Manny Goes Yard Twice: Dodgers 10, Giants 7There really wasn't much of a reason for the score to be this close, the main one being a sloppy and, yes, partly unlucky ninth with Jonathan Broxton on the mound; sure, he had problems with balls getting stuck under the tarp, not to mention some atrocious defense from Angel Berroa, but the fact remains that the balls under the tarp were hard-hit rockets down the line. Broxton's ninth-inning explosions make him dubious in my mind as a closer, but his 2.012 WXRL is third on the team after Hong-Chih Kuo (2.716) and Cory Wade (2.511), all the while doing so in much more highly leveraged situations (his 1.50 leverage index is the highest on the team for any pitcher not named Takashi Saito).
That bit of grumbling out of the way, the Dodgers offense did what you'd hope it would against Brad Hennessey, knocking him out in the third; the Dodgers drew 11 free passes, two of them run-scoring. The award for not only weirdest play of the game but perhaps of the year came in the top of the fourth, when Nate Schierholz struck out swinging on a wild pitch. At first Omar Vizquel broke for home and appeared to score easily as the ball evaded Russell Martin, but he was later called back and the run was erased; apparently, there is a rule (which I have been unable to find) that on a wild-pitch strikeout where the ball hits the batter, the ball is immediately dead and no baserunners may advance. At the time it appeared to be a critical ruling, but the subsequent scoring probably nullified any effect it had on the game.
Manny homered twice, which was really the game's highlight, though; he had been on a little longball slump of late, and so it was really good to see him go yard, one of them an opposite-field shot.
- The Cubs clinched the NL Central at home with a 5-4 victory over the Cards, marking the first time since 1907-08 that the Cubs have had consecutive postseason appearances.
- Likewise, the Devil-less Rays clinched a playoff berth with a 7-2 win over the Twins, becoming one of two teams in major league history to reach the playoffs after owning baseball's worst record.
- The Diamondbacks beat Colorado 5-3 with a pair in the top of the ninth, meaning the Dodgers' magic number was only reduced to five.
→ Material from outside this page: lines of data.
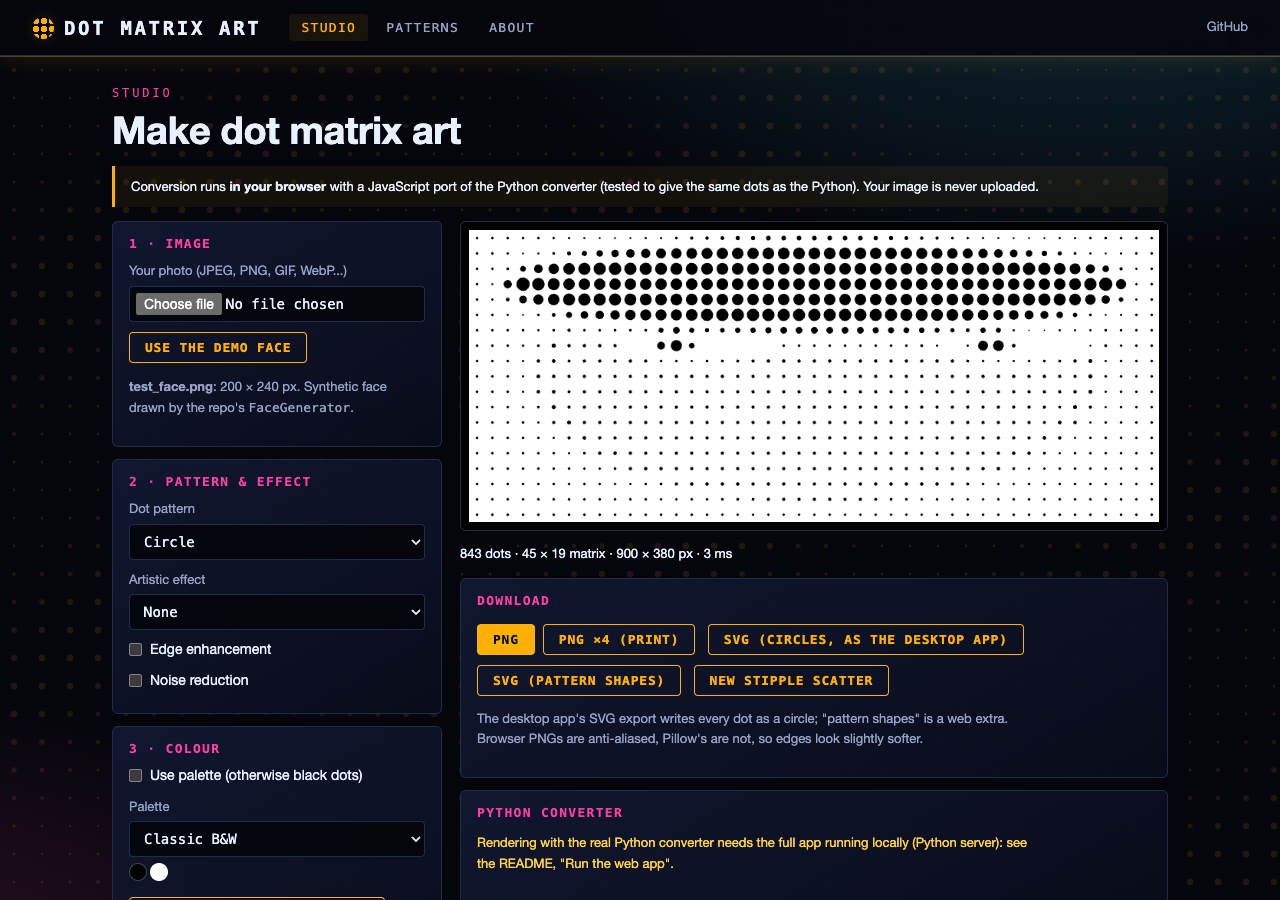
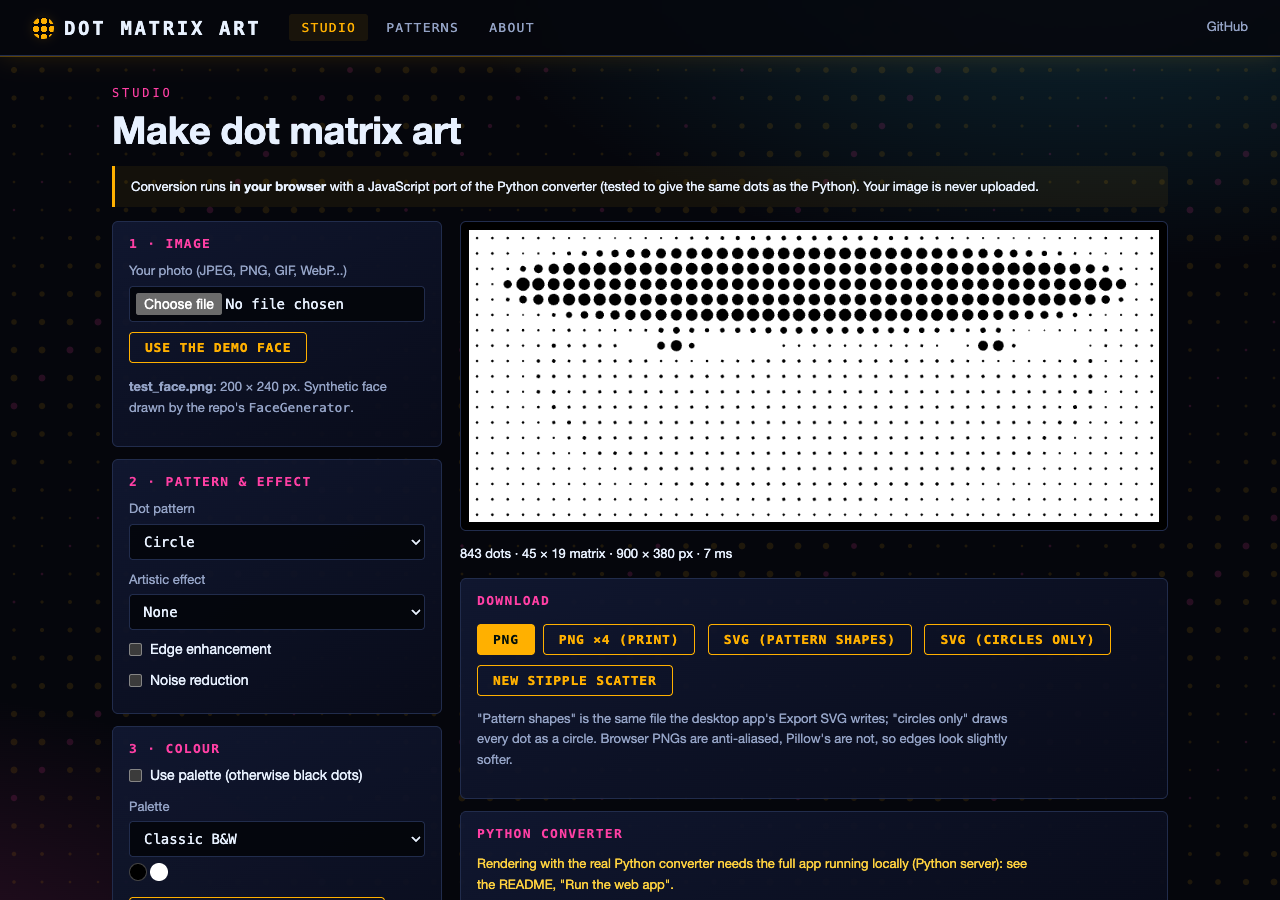
Update session log and studio screenshot after the SVG export fix

Changed region(s): [[0.3438, 0.7467, 0.9062, 0.9956], [0.5938, 0.6844, 0.875, 0.7156]]

diff --git a/SESSION_LOG.md b/SESSION_LOG.md
@@ -35,3 +35,11 @@
 - Each fix in its own "Fix ..." commit with regression tests. All KIT checks re-run: pytest 30 passed
   (tests/ + test_patterns.py), screenshots static + local all ok, Python render = browser dot list.
 - Still pre-existing: dot_matrix/gui_main.py is 835 lines (over the 500-line budget; not split here).
+
+## 2026-11-11 (later): desktop SVG export draws the selected pattern
+- Fixed: Export SVG wrote circles whatever the pattern. New `dot_matrix/svg_export.py` (shapes recorded from the
+  converter's own `_draw_pattern`; numbers formatted like JS `String(+v.toFixed(3))`); `export_svg(..., pattern=)`,
+  converter records `pattern_used`, GUI passes it. Circles-only format kept when no pattern is given.
+- Byte-identical to the web's "SVG (pattern shapes)" for all patterns except stipple (fixture `svg_shapes`, node
+  test 4573/4573). Web studio buttons relabelled; local "Python SVG" is now the shapes export.
+- KIT checks re-run: pytest tests/ + test_patterns.py 33 passed; screenshots static and local all ok.
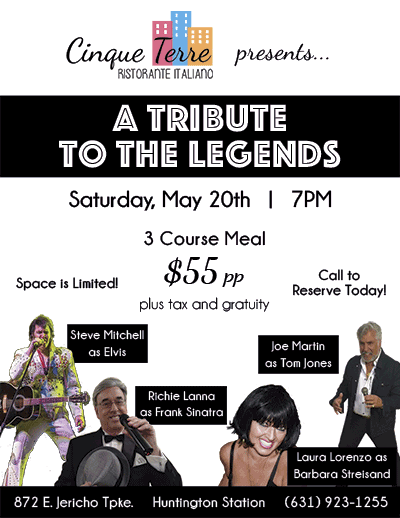
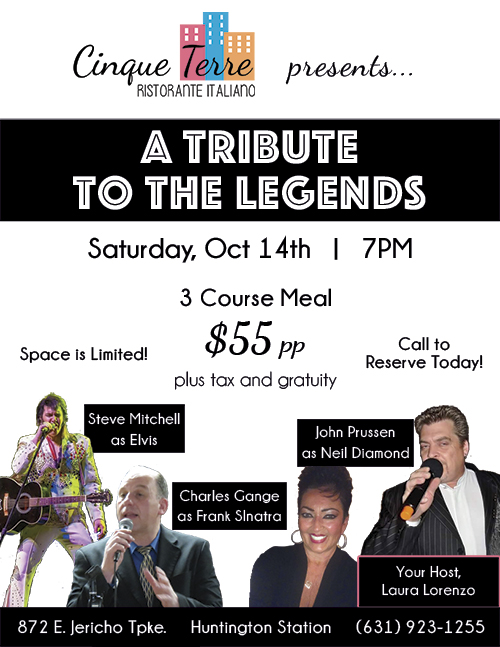
weee

diff --git a/upcoming-events.html b/upcoming-events.html
@@ -40,10 +40,10 @@ permalink: "upcoming-events.html"
 
 <div class="event-entry">
 	<div class="event-date">
-	SAT, AUG 19<br />
+	SAT, OCT 14<br />
 	</div>
 	<div class="event">
-	<img class="event-flyer" src="/images/uppercutFlyer.gif" id="uppercut">
+	<img class="event-flyer" src="/images/legendsflyer.png" id="legends">
 	</div>
 </div>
- Something I missed Friday: Tampa Bay's 11-1 victory over the Twins eliminated the Yankees from the division race.
- Philly and New York once again traded places in the NL East, as the Mets lost 4-2 to the Braves and Philadelphia edged Florida 3-2.
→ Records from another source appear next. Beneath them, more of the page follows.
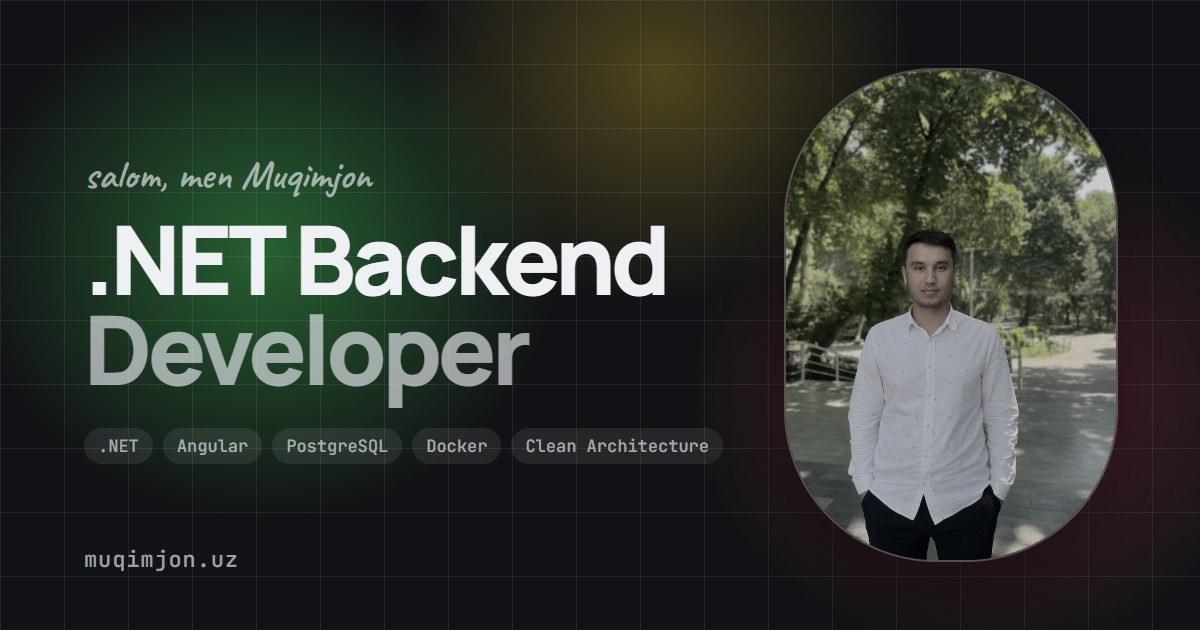
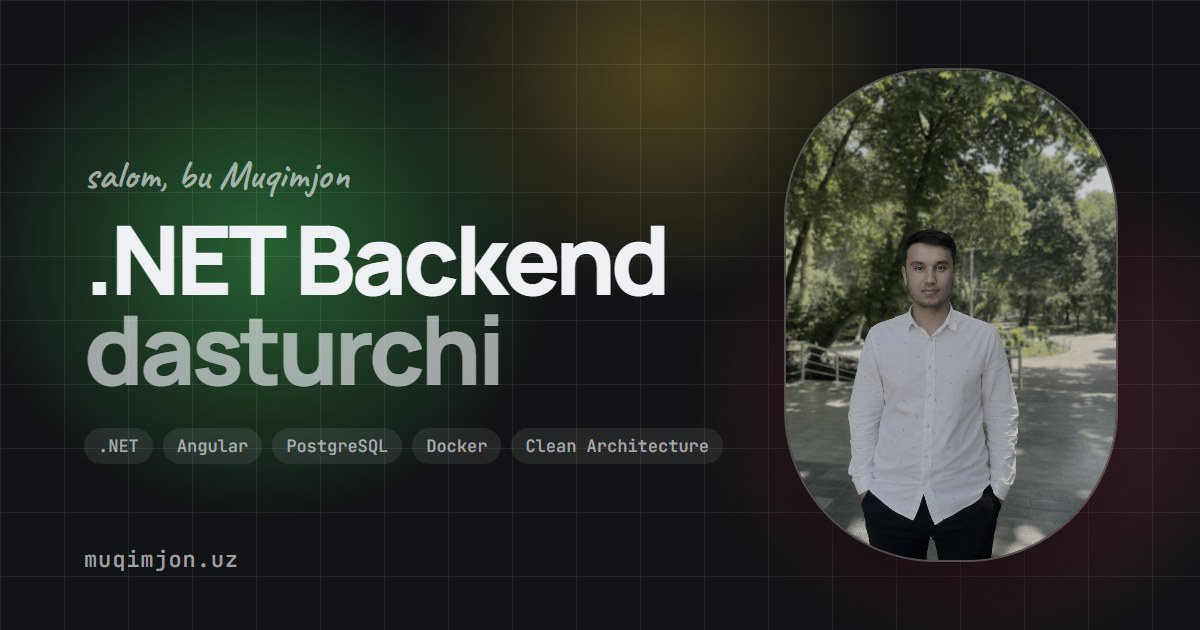
Refresh the link preview image
The Open Graph card still carried the old greeting and the English role.
Regenerate it with the current copy and version the URL so Telegram and
LinkedIn refetch instead of serving their cache.

Claude-Session: https://claude.ai/code/session_01BFqqE59ZSuTVJaBGgaViiA

Changed region(s): [[0.0617, 0.4825, 0.4625, 0.6635], [0.1542, 0.2413, 0.3083, 0.3317]]

diff --git a/src/index.html b/src/index.html
@@ -29,7 +29,7 @@
     <meta property="og:url" content="https://muqimjon.uz/" />
     <meta property="og:type" content="website" />
     <meta property="og:locale" content="uz_UZ" />
-    <meta property="og:image" content="https://muqimjon.uz/og.jpg" />
+    <meta property="og:image" content="https://muqimjon.uz/og.jpg?v=2" />
     <meta property="og:image:width" content="1200" />
     <meta property="og:image:height" content="630" />
     <meta name="twitter:card" content="summary_large_image" />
- The Brewers continue their long September stumble, losing to the Reds 4-3. They're still 2.5 games back of the NL East leading Phils, and not taking advantage of their opportunity to beat up on the fifth-place Reds.
- Toronto beat Boston 6-3, but with a 6.5 game lead in the Wild Card over the Yankees, it would take a catastrophic collapse for them to lose.
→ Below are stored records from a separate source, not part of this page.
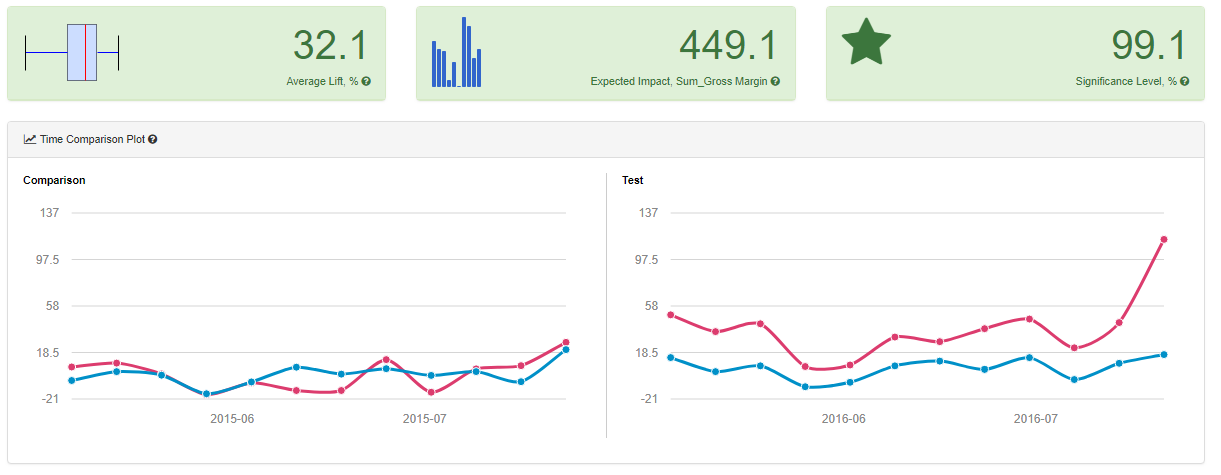
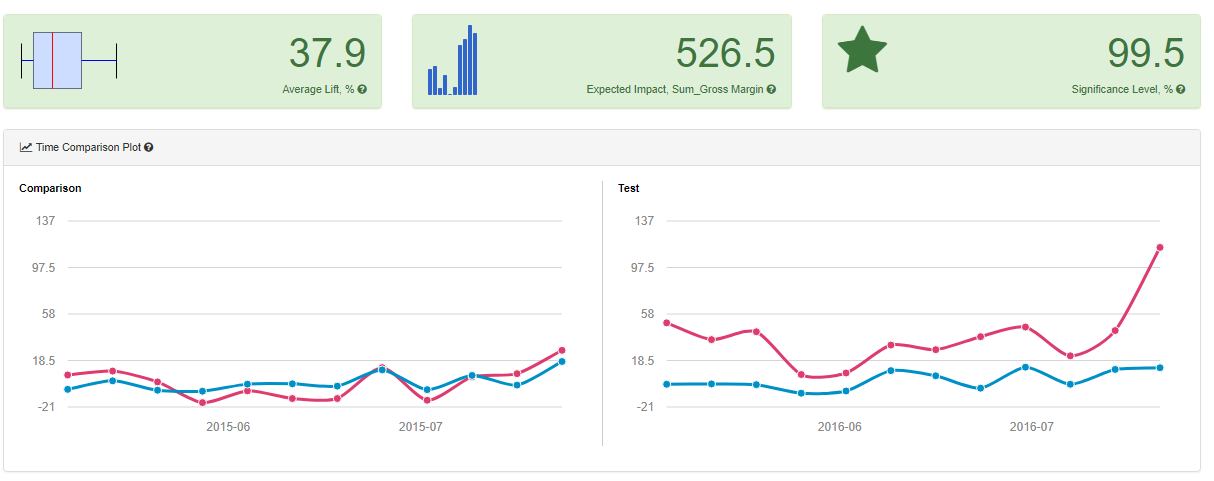
cleanup space and modify project 4

diff --git a/P4-ABTesting/RoundRoasterTransaction/README.md b/P4-ABTesting/RoundRoasterTransaction/README.md
@@ -72,16 +72,16 @@ Treatment Store	Control Store 1	Control Store 2
 
 | Treatment Store | Control Store 1 | Control Store 2 |
 |-----------------|-----------------|-----------------|
-| 1664            |   1857              |   7484          |
-| 1675            | 2114            | 8562            |
-| 1696            | 1964            | 7584            |
-| 1700            | 1508            | 7384            |
-| 1712            | 7284            | 8212            |
-| 2288            | 9081            | 12069            |
-| 2293            | 11568|12219                     |
-| 2301            | 10018|10468                  |
-| 2322            |   2409|3102    |
-| 2341            |  2333|11368      | 
+| 1664            |   7162              |   74881124          |
+| 1675            | 1580            | 1807            |
+| 1696            | 1964            | 1863            |
+| 1700            |     2014        |  1630           |
+| 1712            |   8162          |    1712         |
+| 2288            |    9081         |   2568          |
+| 2293            |       12219|9524               |
+| 2301            | 3102|9238                 |
+| 2322            | 2409|3235  |
+| 2341            | 12536|2383  | 
 		
 
 Here is the detailed workflow of all the processes listed above:
@@ -94,17 +94,17 @@ Here is the detailed workflow of all the processes listed above:
 - Yes, the company should roll out the updated menu to all stores as the lift in profit gross is greater than the 18% benchmark. 
   
 **2.	What is the lift from the new menu for West and Central regions (include statistical significance)?**
-- The lift from the new menu for West is 32.1% with statistical significance. 
+- The lift from the new menu for West is 37.9% with statistical significance. 
   ![](Ref/lift-west.png)
 
 
-- The lift from the new menu for Central is 36.3% with statistical significance. 
+- The lift from the new menu for Central is 43.5% with statistical significance. 
   ![](Ref/lift-central.png)
 
 
 
 **3.	What is the lift from the new menu overall?** 
-  - The lift from the new menu for Overvall is 34.2% with statistical significance. 
+  - The lift from the new menu for Overvall is 40.7% with statistical significance. 
    ![](Ref/lift-overall.png)
 
 ![](Ref/testanalysisworkflow.PNG)

diff --git a/P5-Time-Series-Forecasting/Project-Forecasting-Sales/README.md b/P5-Time-Series-Forecasting/Project-Forecasting-Sales/README.md
@@ -8,7 +8,7 @@ Answer the following questions to help you plan out your analysis:
 - Initial findings of the time series showed a complete series exhibiting the 4 key characteristics of time series data. The series is **over a continuous time interval**, of **sequential measurements** across that interval, using equal spacing between every two consecutive measurements and each time unit within the time interval has at most one data point.
 The data collected is composed of monthly sales data dating back to 2008 and going until September 2013. 
 
-2.	Which records should be used as the holdout sample?
+2.	Which records should be used as the holdout sample?  
 - Last 4 records 2013-06 and 2013-09. 
   
 ## Step 2: Determine Trend, Seasonal, and Error components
Joe Saunder's Kidney Stones May Keep Him From His Tuesday StartSounds painful.
Update: Joe Saunders will miss his next start, per today's TV broadcast. Also in the Times.
Twins also eliminated from the WC race yesterday.
Jepsen needs to be on the post season roster.
Most important development yesterday was it sounds like Howie is coming back. Darn, I was hoping to see him take some cuts in Tempe Monday and Tuesday morning, but now it sounds like he's ahead of the schedule posted when the weekend started.
maybe it was one of those three way tie scenarios, i don't know, but IIRC, yesterday for the Sox to clinch, all it would take was a Sox win AND a Yankee loss.
so i don't know i see your point and saw the MLB standings too today, so all i can figure it was some funny tie breaker or the Sox announcers didn't count right or I misunderstood them